Quote the records below word for word, please, from the very first line through the one that contains "demobilize exhausted soldiers.", and nothing beyond it.

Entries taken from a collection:
========================================
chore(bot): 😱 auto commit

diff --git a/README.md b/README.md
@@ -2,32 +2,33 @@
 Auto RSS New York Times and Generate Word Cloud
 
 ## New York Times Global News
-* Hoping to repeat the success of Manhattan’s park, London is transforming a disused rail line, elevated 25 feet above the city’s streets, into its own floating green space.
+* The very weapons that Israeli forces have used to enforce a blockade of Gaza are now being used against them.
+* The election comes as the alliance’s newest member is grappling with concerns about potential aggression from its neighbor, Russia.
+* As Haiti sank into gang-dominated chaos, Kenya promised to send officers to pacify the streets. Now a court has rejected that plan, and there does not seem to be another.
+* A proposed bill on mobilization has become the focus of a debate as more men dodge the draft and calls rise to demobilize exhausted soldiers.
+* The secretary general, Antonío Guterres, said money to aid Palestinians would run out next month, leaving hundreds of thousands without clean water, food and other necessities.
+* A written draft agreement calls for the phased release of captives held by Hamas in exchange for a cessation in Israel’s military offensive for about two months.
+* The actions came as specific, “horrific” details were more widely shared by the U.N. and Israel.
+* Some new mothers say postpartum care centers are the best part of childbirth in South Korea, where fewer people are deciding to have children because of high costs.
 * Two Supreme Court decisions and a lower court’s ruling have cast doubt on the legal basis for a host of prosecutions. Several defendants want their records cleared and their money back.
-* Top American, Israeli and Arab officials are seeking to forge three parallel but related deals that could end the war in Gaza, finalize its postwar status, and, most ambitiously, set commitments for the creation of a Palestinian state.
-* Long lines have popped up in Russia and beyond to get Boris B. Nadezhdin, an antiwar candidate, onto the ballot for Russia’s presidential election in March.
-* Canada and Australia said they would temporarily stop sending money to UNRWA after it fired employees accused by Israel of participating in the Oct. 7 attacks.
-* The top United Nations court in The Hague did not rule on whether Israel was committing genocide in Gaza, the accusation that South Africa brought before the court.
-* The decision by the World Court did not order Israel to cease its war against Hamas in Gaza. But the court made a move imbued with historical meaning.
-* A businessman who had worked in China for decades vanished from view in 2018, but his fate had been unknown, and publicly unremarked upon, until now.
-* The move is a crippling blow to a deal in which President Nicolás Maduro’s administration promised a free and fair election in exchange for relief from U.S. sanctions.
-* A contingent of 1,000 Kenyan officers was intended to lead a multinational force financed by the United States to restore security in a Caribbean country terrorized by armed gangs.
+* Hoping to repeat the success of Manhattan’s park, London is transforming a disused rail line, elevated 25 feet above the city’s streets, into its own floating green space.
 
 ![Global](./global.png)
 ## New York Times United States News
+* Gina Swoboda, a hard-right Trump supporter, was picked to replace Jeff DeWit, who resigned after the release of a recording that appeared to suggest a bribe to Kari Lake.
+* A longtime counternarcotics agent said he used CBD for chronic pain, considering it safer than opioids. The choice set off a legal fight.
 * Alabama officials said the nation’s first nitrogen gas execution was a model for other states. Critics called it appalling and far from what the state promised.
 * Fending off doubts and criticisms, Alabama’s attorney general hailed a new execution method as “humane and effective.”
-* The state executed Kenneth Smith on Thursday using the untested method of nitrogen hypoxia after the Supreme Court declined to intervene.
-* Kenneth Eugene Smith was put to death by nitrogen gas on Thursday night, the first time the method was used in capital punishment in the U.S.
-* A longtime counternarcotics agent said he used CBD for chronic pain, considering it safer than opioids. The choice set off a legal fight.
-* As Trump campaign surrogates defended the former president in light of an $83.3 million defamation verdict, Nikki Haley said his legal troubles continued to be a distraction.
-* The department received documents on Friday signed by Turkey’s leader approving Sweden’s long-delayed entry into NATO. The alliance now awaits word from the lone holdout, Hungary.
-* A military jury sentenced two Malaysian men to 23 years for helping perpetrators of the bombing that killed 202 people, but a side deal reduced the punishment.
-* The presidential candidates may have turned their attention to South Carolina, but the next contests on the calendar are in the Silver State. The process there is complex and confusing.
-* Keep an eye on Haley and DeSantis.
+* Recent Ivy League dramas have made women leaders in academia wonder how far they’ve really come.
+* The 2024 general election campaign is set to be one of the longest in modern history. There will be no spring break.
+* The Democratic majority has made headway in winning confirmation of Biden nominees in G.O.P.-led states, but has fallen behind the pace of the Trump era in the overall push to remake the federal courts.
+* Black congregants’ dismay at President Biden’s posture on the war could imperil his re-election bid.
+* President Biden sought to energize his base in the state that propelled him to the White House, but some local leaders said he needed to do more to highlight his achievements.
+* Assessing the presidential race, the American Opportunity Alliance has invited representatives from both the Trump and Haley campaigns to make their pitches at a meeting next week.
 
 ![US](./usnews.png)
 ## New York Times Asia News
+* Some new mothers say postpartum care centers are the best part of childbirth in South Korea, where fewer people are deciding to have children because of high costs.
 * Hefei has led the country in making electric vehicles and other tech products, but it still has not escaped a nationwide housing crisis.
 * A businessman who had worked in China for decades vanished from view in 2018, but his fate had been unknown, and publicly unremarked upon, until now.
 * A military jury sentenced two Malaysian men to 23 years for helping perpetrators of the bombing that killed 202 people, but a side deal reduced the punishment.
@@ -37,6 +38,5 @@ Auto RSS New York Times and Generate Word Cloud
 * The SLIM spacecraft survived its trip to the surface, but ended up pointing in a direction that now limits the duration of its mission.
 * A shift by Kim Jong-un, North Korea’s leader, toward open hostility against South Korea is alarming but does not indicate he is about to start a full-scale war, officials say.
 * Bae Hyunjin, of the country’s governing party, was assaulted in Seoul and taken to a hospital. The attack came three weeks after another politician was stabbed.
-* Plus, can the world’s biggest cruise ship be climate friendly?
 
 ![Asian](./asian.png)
========================================
[WRITTEN SOLUTION]
chore(bot): 😱 auto commit

diff --git a/README.md b/README.md
@@ -2,32 +2,33 @@
 Auto RSS New York Times and Generate Word Cloud
 
 ## New York Times Global News
-* Hoping to repeat the success of Manhattan’s park, London is transforming a disused rail line, elevated 25 feet above the city’s streets, into its own floating green space.
+* The very weapons that Israeli forces have used to enforce a blockade of Gaza are now being used against them.
+* The election comes as the alliance’s newest member is grappling with concerns about potential aggression from its neighbor, Russia.
+* As Haiti sank into gang-dominated chaos, Kenya promised to send officers to pacify the streets. Now a court has rejected that plan, and there does not seem to be another.
+* A proposed bill on mobilization has become the focus of a debate as more men dodge the draft and calls rise to demobilize exhausted soldiers.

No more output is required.